Architecture of a Mosque

Most mosques feature one or more domes, called qubba. Because it is the directional focus of prayer, the qibla wall is often the most ornately decorated area of a mosque.

  • Minaret, a tall, slender tower at corners of the mosque, worshippers are called to prayer from here, it is often the highest point in the area
  • Mehrab, a semicircular niche in the wall of a mosque that indicates the direction of the Kaaba in Mecca, the direction that Muslims should face when praying
  • Domes above the main prayer hall, signifying the vaults of the heaven and sky
  • Prayer hall, with no chairs or pews so as many worshipers as possible can line the room
  • Raised areas from which daily prayers are led, or sermons delivered
  • Ablution areas where Muslims wash hands, forearm, face and feet before they pray
  • Additional facilities from health clinics to libraries to gymnasiums, to serve the community

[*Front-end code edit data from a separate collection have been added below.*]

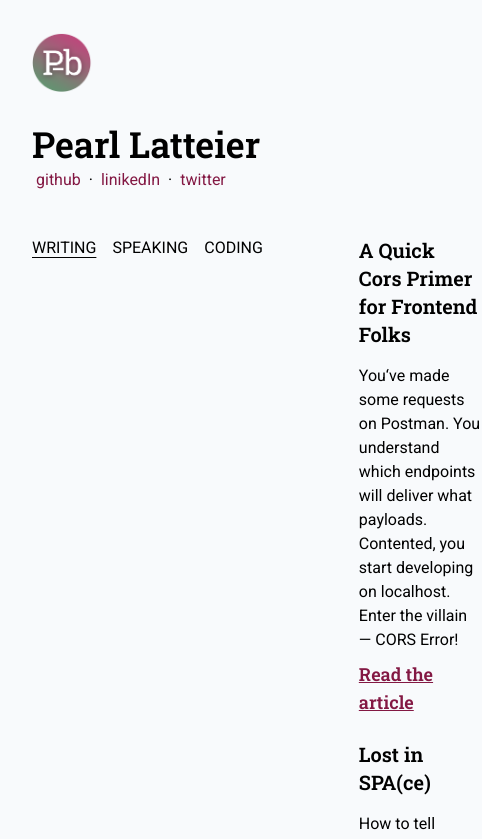
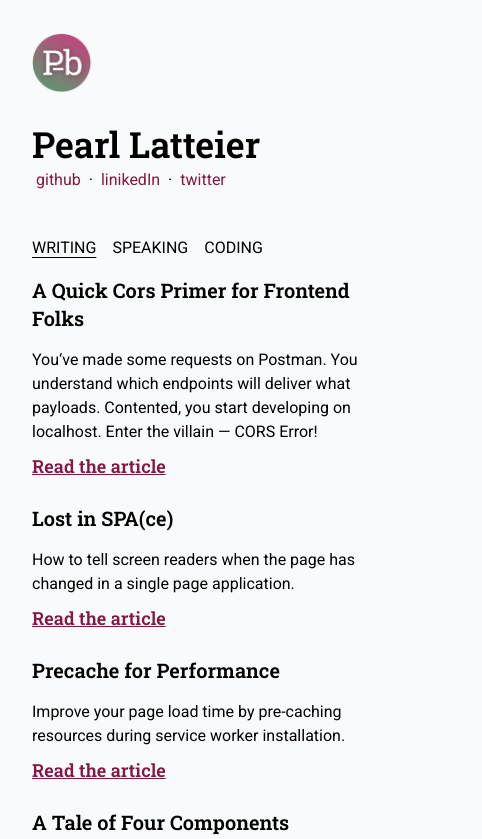
Before and after one commit to pearlbea/pearlbea-2024, a Next.js app: page / in a window 390 px wide. Shown: the top 839 px of the page, 482 px wide, since content can reach past the window. Built offline with nearby package versions, Linux system fonts and the light colour scheme.

Commit message:
Root page layout

```diff
--- a/app/page.tsx
+++ b/app/page.tsx
@@ -5,7 +5,7 @@ import { roboto } from "./fonts";
 
 export default function Home() {
   return (
-    <div className={clsx(roboto.className, "flex")}>
+    <div className={clsx(roboto.className, "flex flex-col md:flex-row")}>
       <NavMenu page="writing" />
       <Writing />
     </div>
```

Certain symbols allude to different aspects of the Islamic religion. One of these is the spiral in reference to heaven as it has “no beginning and no end.” Mosques often have floral patterns or images of fruit and vegetables, allusions to paradise after death.

The Grand Mosque in Abu Dhabi

The Grand Mosque in Abu Dhabi is the largest in the country, accommodating over 40,000 worshippers; the main prayer hall can hold over 7,000. There are two smaller prayer halls, with a capacity of 1,500 each, one of which is the women’s prayer hall. Minarets on the four corners of the courtyard are 351 feet in height. The courtyard is 180,000 square feet; its floral design is considered to be the largest example of marble mosaic in the world. The carpet in the main prayer hall measures 60,570 square feet, weighs 35 tons, and was made by 1,300 carpet knotters. The pools along the arcades reflect the mosque’s columns, which are illuminated at night; the lighting system reflects the phases of the moon. The 96 columns in the main prayer hall are marble clad and inlaid with mother of pearl. The 99 qualities or attributes of God (Allah) are featured on the qibla wall in traditional Kufic calligraphy.

It seems there’s not much difference in wats and mosques, when you think about what they mean to the people who built them.